→ **Activity**: In full and exactly, please return the records, but keep out the pictures.

[Web document revisions]
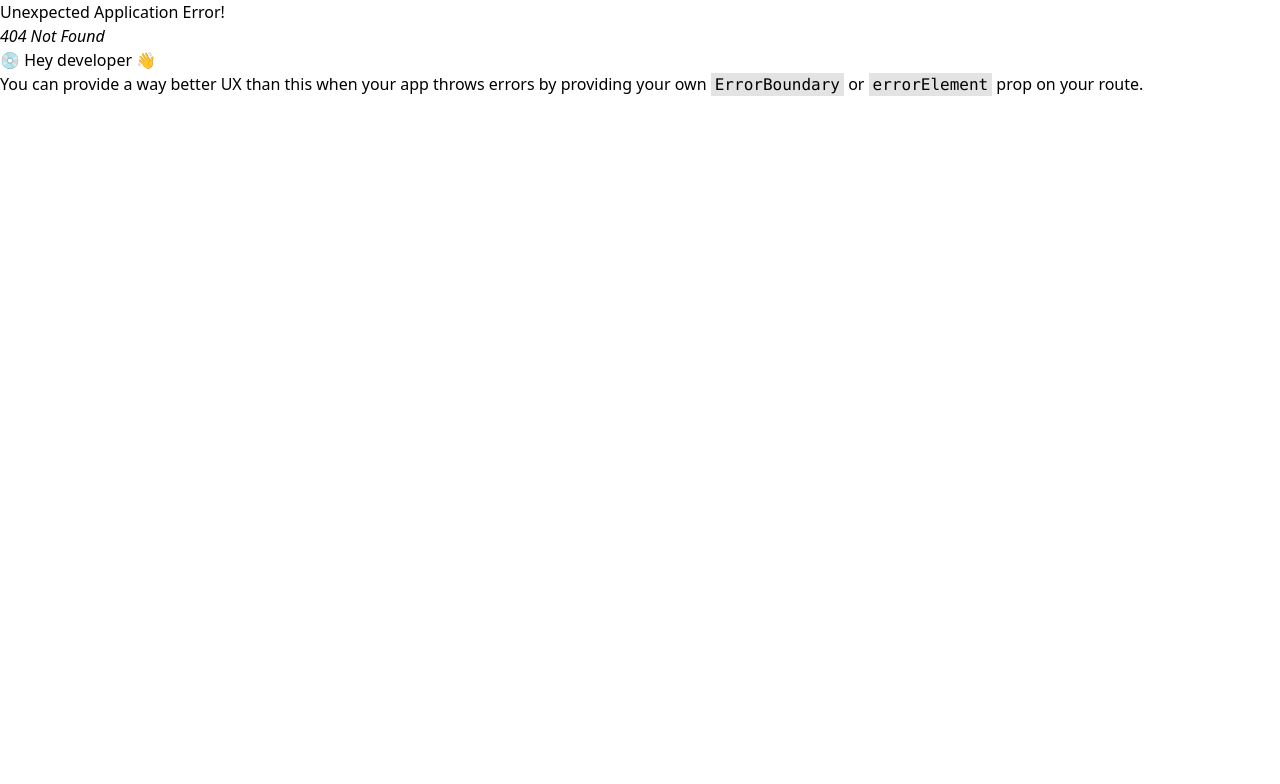
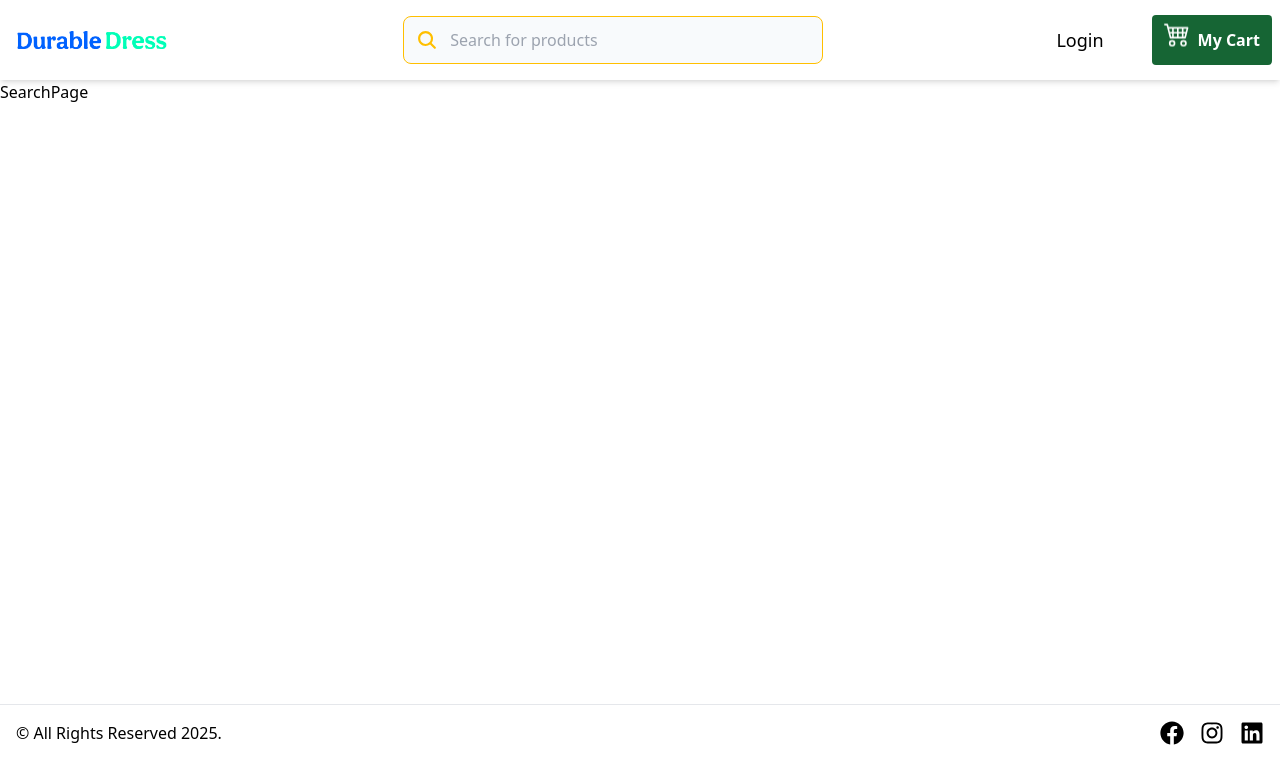
Before and after one commit to ssblucky7/e-shop, a React (Vite) app in the folder client/: page /search in a window 1280 px wide. Before the commit this address had no page. Shown: the top 784 px of the page. Built offline with nearby package versions, Linux system fonts and the light colour scheme.

Commit message:
Search comp and page

```diff
--- a/client/src/components/Header.jsx
+++ b/client/src/components/Header.jsx
@@ -1,16 +1,33 @@
 import React from 'react';
 import logo from '../assets/logo.png';
 import Search from './Search';
+import { Link, useLocation, useNavigate } from 'react-router-dom';
+import { FaRegCircleUser } from "react-icons/fa6";
+import useMobile from '../hooks/useMobile';
+import { BsCart4 } from "react-icons/bs";
+
 
 
 const Header = () => {
+  const [ isMobile ] = useMobile()
+  const location = useLocation()
+  const isSearchPage = location.pathname === "/search"
+
+  const navigate = useNavigate()
+
+  const redirectToLoginPage = () => {
+    navigate("/login")
+  }
+
   return (
-    <header className='h-20 shadow-md sticky top-0'>
-        <div className='container mx-auto flex items-center h-full px-2 justify-between'>
+    <header className='h-24 lg:h-20 lg:shadow-md sticky top-0 flex flex-col justify-center gap-1 '>
+        {
+          !( isSearchPage && isMobile ) && (
+            <div className='container mx-auto flex items-center px-2 justify-between'>
 
             {/**logo */}
               <div className='h-full'>
-            <div className='h-full flex justify-center items-center'>
+                 <Link to={"/"} className='h-full flex justify-center items-center'>
                      <img
                      src={logo}
                      width={170}
@@ -27,21 +44,46 @@ const Header = () => {
                      className='lg:hidden'
                      />
 
-            </div>
+                 </Link>
                  </div>
 
             {/**Search */}
-       <div >
+            <div className='hidden lg:block'>
                <Search/>
             </div>
 
 
             {/**login and my cart  */}
-       <div>
-        Login and my cart
+            <div className=''>
+              {/* user icons display in only mobile mode. */}
+
+             <button className='text-neutral-600 lg:hidden'>
+             <FaRegCircleUser size={26}/>
+             </button>
+
+             {/**login and my cart in desktop mode */}
+            <div className='hidden lg:flex items-center gap-10'>
+              <button onClick={redirectToLoginPage} className='text-lg px-2'>Login</button>
+              <button className='flex items-center gap-2 bg-green-800 hover:bg-green-700 px-3 py-3 rounded text-white'>
+                {/* add to cart icon */}
+                <div className='animate-bounce'>
+                  <BsCart4 size={26} />
+                </div>
+                <div className='font-semibold'>
+                 <p>My Cart</p>
+                </div>
+              </button>
+            </div>
             </div>
 
 
+            </div>
+
+          )
+        }
+
+       <div className='container mx-auto px-2 lg:hidden'>
+        <Search/>
        </div>
     </header>
   );
--- a/client/src/components/Search.jsx
+++ b/client/src/components/Search.jsx
@@ -1,17 +1,55 @@
-import React from 'react'
+import React, {useEffect, useState} from 'react'
 import { IoSearch } from "react-icons/io5";
 import { TypeAnimation } from 'react-type-animation';
+import { Link, useNavigate, useLocation } from 'react-router-dom';
+import { FaArrowLeft } from "react-icons/fa";
+import useMobile from '../hooks/useMobile';
 
 
 const Search = () => {
 
+  const navigate = useNavigate()
+  const location = useLocation()
+  const [isSearchPage, setIsSearchPage] = useState(false)
+  const [ isMobile ] = useMobile()
+
+  useEffect(() => {
+    const isSearch = location.pathname === "/search"
+    setIsSearchPage(isSearch)
+  }, [location])
+
+
+
+  const redirectToSearchPage = () => {
+    navigate("/search")
+  }
+
+  console.log("search", isSearchPage)
+
 
   return (
-   <div className='W-full min-w-[300px] lg:min-w-[420px] h-12 rounded-lg border overflow-hidden flex items-center text-neutral-500 bg-slate-50'>
-    <button className='flex justify-center items-center h-full p-3'>
+   <div className='W-full min-w-[300px] lg:min-w-[420px] h-11 lg:h-12 rounded-lg border overflow-hidden flex items-center text-neutral-500 bg-slate-50 group focus-within:border-primary-200'>
+
+     {
+        (isMobile && isSearchPage) ? (
+          <Link to={"/"} className='flex justify-center items-center h-full p-2 m-1 group-focus-within:text-primary-200 bg-white rounded-full shadow-md'>
+          <FaArrowLeft size={20}/>
+          </Link>
+
+        ) : (
+          <button className='flex justify-center items-center h-full p-3 group-focus-within:text-primary-200'>
           <IoSearch size={22}/>
         </button>
-    <div>
+        )
+     }
+
+
+
+    <div className='w-full'>
+        {
+          !isSearchPage ? (
+            // not in search page
+            <div onClick={redirectToSearchPage} className='w-full h-full flex items-center'>
             <TypeAnimation
               sequence={[
                 // Same substring at the start will only be typed out once, initially
@@ -46,6 +84,20 @@ const Search = () => {
               repeat={Infinity}
             />
             </div>
+          ) : (
+            // when in search page
+            <div className='w-full h-full'>
+              <input
+                type='text'
+                placeholder='Search for products'
+                autoFocus
+                className='bg-transparent w-full h-full outline-none'
+              />
+            </div>
+          )
+        }
+    </div>
+
 
    </div>
   )
--- /dev/null
+++ b/client/src/hooks/useMobile.jsx
@@ -0,0 +1,24 @@
+import React, { useState, useEffect } from "react"
+
+const useMobile = (breakpoint = 768)=>{
+    const [ismobile,setmobile] = useState(window.innerWidth < breakpoint)
+
+    const handleResize = () => {
+        const checkpoint = window.innerWidth < breakpoint
+        setmobile(checkpoint)
+    }
+
+    useEffect(() => {
+        handleResize()
+
+        window.addEventListener('resize', handleResize)
+
+        return () =>{
+             window.removeEventListener('resize', handleResize)
+         }
+    },[] )
+
+    return [ ismobile ]
+}
+
+export default useMobile
--- a/client/src/main.jsx
+++ b/client/src/main.jsx
@@ -6,8 +6,7 @@ import { RouterProvider } from 'react-router-dom'
 import router from './route/index'
 
 createRoot(document.getElementById('root')).render(
-  <StrictMode>
+  // <StrictMode>
     <RouterProvider router={router}/>
-
-  </StrictMode>,
+  // </StrictMode>,
 )
--- /dev/null
+++ b/client/src/pages/Login.jsx
@@ -0,0 +1,11 @@
+import React from 'react'
+
+const Login = () => {
+  return (
+    <div>
+      Login
+    </div>
+  )
+}
+
+export default Login
--- /dev/null
+++ b/client/src/pages/Register.jsx
@@ -0,0 +1,11 @@
+import React from 'react'
+
+const Register = () => {
+  return (
+    <div>
+      Register
+    </div>
+  )
+}
+
+export default Register
--- /dev/null
+++ b/client/src/pages/SearchPage.jsx
@@ -0,0 +1,11 @@
+import React from 'react'
+
+const SearchPage = () => {
+  return (
+    <div>
+      SearchPage
+    </div>
+  )
+}
+
+export default SearchPage
--- a/client/tailwind.config.js
+++ b/client/tailwind.config.js
@@ -8,7 +8,7 @@ export default {
   theme: {
     extend: {
       colors :{
-        "primary-200" : "#ffbg00",
+        "primary-200" : "#ffbf00",
         "primary-100" : "#ffc929",
         "secondary-200" : "#00b050",
         "secondary-100" : "#0b1a78"
```
Also changed, not shown: client/src/route/index.jsx (+15 -5 lines). Lines whose indentation alone changed are shown as unchanged.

→ **Problem solution**:
Before and after one commit to ssblucky7/e-shop, a React (Vite) app in the folder client/: page /search in a window 1280 px wide. Before the commit this address had no page. Shown: the top 784 px of the page. Built offline with nearby package versions, Linux system fonts and the light colour scheme.

Commit message:
Search comp and page

```diff
--- a/client/src/components/Header.jsx
+++ b/client/src/components/Header.jsx
@@ -1,16 +1,33 @@
 import React from 'react';
 import logo from '../assets/logo.png';
 import Search from './Search';
+import { Link, useLocation, useNavigate } from 'react-router-dom';
+import { FaRegCircleUser } from "react-icons/fa6";
+import useMobile from '../hooks/useMobile';
+import { BsCart4 } from "react-icons/bs";
+
 
 
 const Header = () => {
+  const [ isMobile ] = useMobile()
+  const location = useLocation()
+  const isSearchPage = location.pathname === "/search"
+
+  const navigate = useNavigate()
+
+  const redirectToLoginPage = () => {
+    navigate("/login")
+  }
+
   return (
-    <header className='h-20 shadow-md sticky top-0'>
-        <div className='container mx-auto flex items-center h-full px-2 justify-between'>
+    <header className='h-24 lg:h-20 lg:shadow-md sticky top-0 flex flex-col justify-center gap-1 '>
+        {
+          !( isSearchPage && isMobile ) && (
+            <div className='container mx-auto flex items-center px-2 justify-between'>
 
             {/**logo */}
               <div className='h-full'>
-            <div className='h-full flex justify-center items-center'>
+                 <Link to={"/"} className='h-full flex justify-center items-center'>
                      <img
                      src={logo}
                      width={170}
@@ -27,21 +44,46 @@ const Header = () => {
                      className='lg:hidden'
                      />
 
-            </div>
+                 </Link>
                  </div>
 
             {/**Search */}
-       <div >
+            <div className='hidden lg:block'>
                <Search/>
             </div>
 
 
             {/**login and my cart  */}
-       <div>
-        Login and my cart
+            <div className=''>
+              {/* user icons display in only mobile mode. */}
+
+             <button className='text-neutral-600 lg:hidden'>
+             <FaRegCircleUser size={26}/>
+             </button>
+
+             {/**login and my cart in desktop mode */}
+            <div className='hidden lg:flex items-center gap-10'>
+              <button onClick={redirectToLoginPage} className='text-lg px-2'>Login</button>
+              <button className='flex items-center gap-2 bg-green-800 hover:bg-green-700 px-3 py-3 rounded text-white'>
+                {/* add to cart icon */}
+                <div className='animate-bounce'>
+                  <BsCart4 size={26} />
+                </div>
+                <div className='font-semibold'>
+                 <p>My Cart</p>
+                </div>
+              </button>
+            </div>
             </div>
 
 
+            </div>
+
+          )
+        }
+
+       <div className='container mx-auto px-2 lg:hidden'>
+        <Search/>
        </div>
     </header>
   );
--- a/client/src/components/Search.jsx
+++ b/client/src/components/Search.jsx
@@ -1,17 +1,55 @@
-import React from 'react'
+import React, {useEffect, useState} from 'react'
 import { IoSearch } from "react-icons/io5";
 import { TypeAnimation } from 'react-type-animation';
+import { Link, useNavigate, useLocation } from 'react-router-dom';
+import { FaArrowLeft } from "react-icons/fa";
+import useMobile from '../hooks/useMobile';
 
 
 const Search = () => {
 
+  const navigate = useNavigate()
+  const location = useLocation()
+  const [isSearchPage, setIsSearchPage] = useState(false)
+  const [ isMobile ] = useMobile()
+
+  useEffect(() => {
+    const isSearch = location.pathname === "/search"
+    setIsSearchPage(isSearch)
+  }, [location])
+
+
+
+  const redirectToSearchPage = () => {
+    navigate("/search")
+  }
+
+  console.log("search", isSearchPage)
+
 
   return (
-   <div className='W-full min-w-[300px] lg:min-w-[420px] h-12 rounded-lg border overflow-hidden flex items-center text-neutral-500 bg-slate-50'>
-    <button className='flex justify-center items-center h-full p-3'>
+   <div className='W-full min-w-[300px] lg:min-w-[420px] h-11 lg:h-12 rounded-lg border overflow-hidden flex items-center text-neutral-500 bg-slate-50 group focus-within:border-primary-200'>
+
+     {
+        (isMobile && isSearchPage) ? (
+          <Link to={"/"} className='flex justify-center items-center h-full p-2 m-1 group-focus-within:text-primary-200 bg-white rounded-full shadow-md'>
+          <FaArrowLeft size={20}/>
+          </Link>
+
+        ) : (
+          <button className='flex justify-center items-center h-full p-3 group-focus-within:text-primary-200'>
           <IoSearch size={22}/>
         </button>
-    <div>
+        )
+     }
+
+
+
+    <div className='w-full'>
+        {
+          !isSearchPage ? (
+            // not in search page
+            <div onClick={redirectToSearchPage} className='w-full h-full flex items-center'>
             <TypeAnimation
               sequence={[
                 // Same substring at the start will only be typed out once, initially
@@ -46,6 +84,20 @@ const Search = () => {
               repeat={Infinity}
             />
             </div>
+          ) : (
+            // when in search page
+            <div className='w-full h-full'>
+              <input
+                type='text'
+                placeholder='Search for products'
+                autoFocus
+                className='bg-transparent w-full h-full outline-none'
+              />
+            </div>
+          )
+        }
+    </div>
+
 
    </div>
   )
--- /dev/null
+++ b/client/src/hooks/useMobile.jsx
@@ -0,0 +1,24 @@
+import React, { useState, useEffect } from "react"
+
+const useMobile = (breakpoint = 768)=>{
+    const [ismobile,setmobile] = useState(window.innerWidth < breakpoint)
+
+    const handleResize = () => {
+        const checkpoint = window.innerWidth < breakpoint
+        setmobile(checkpoint)
+    }
+
+    useEffect(() => {
+        handleResize()
+
+        window.addEventListener('resize', handleResize)
+
+        return () =>{
+             window.removeEventListener('resize', handleResize)
+         }
+    },[] )
+
+    return [ ismobile ]
+}
+
+export default useMobile
--- a/client/src/main.jsx
+++ b/client/src/main.jsx
@@ -6,8 +6,7 @@ import { RouterProvider } from 'react-router-dom'
 import router from './route/index'
 
 createRoot(document.getElementById('root')).render(
-  <StrictMode>
+  // <StrictMode>
     <RouterProvider router={router}/>
-
-  </StrictMode>,
+  // </StrictMode>,
 )
--- /dev/null
+++ b/client/src/pages/Login.jsx
@@ -0,0 +1,11 @@
+import React from 'react'
+
+const Login = () => {
+  return (
+    <div>
+      Login
+    </div>
+  )
+}
+
+export default Login
--- /dev/null
+++ b/client/src/pages/Register.jsx
@@ -0,0 +1,11 @@
+import React from 'react'
+
+const Register = () => {
+  return (
+    <div>
+      Register
+    </div>
+  )
+}
+
+export default Register
--- /dev/null
+++ b/client/src/pages/SearchPage.jsx
@@ -0,0 +1,11 @@
+import React from 'react'
+
+const SearchPage = () => {
+  return (
+    <div>
+      SearchPage
+    </div>
+  )
+}
+
+export default SearchPage
--- a/client/tailwind.config.js
+++ b/client/tailwind.config.js
@@ -8,7 +8,7 @@ export default {
   theme: {
     extend: {
       colors :{
-        "primary-200" : "#ffbg00",
+        "primary-200" : "#ffbf00",
         "primary-100" : "#ffc929",
         "secondary-200" : "#00b050",
         "secondary-100" : "#0b1a78"
```
Also changed, not shown: client/src/route/index.jsx (+15 -5 lines). Lines whose indentation alone changed are shown as unchanged.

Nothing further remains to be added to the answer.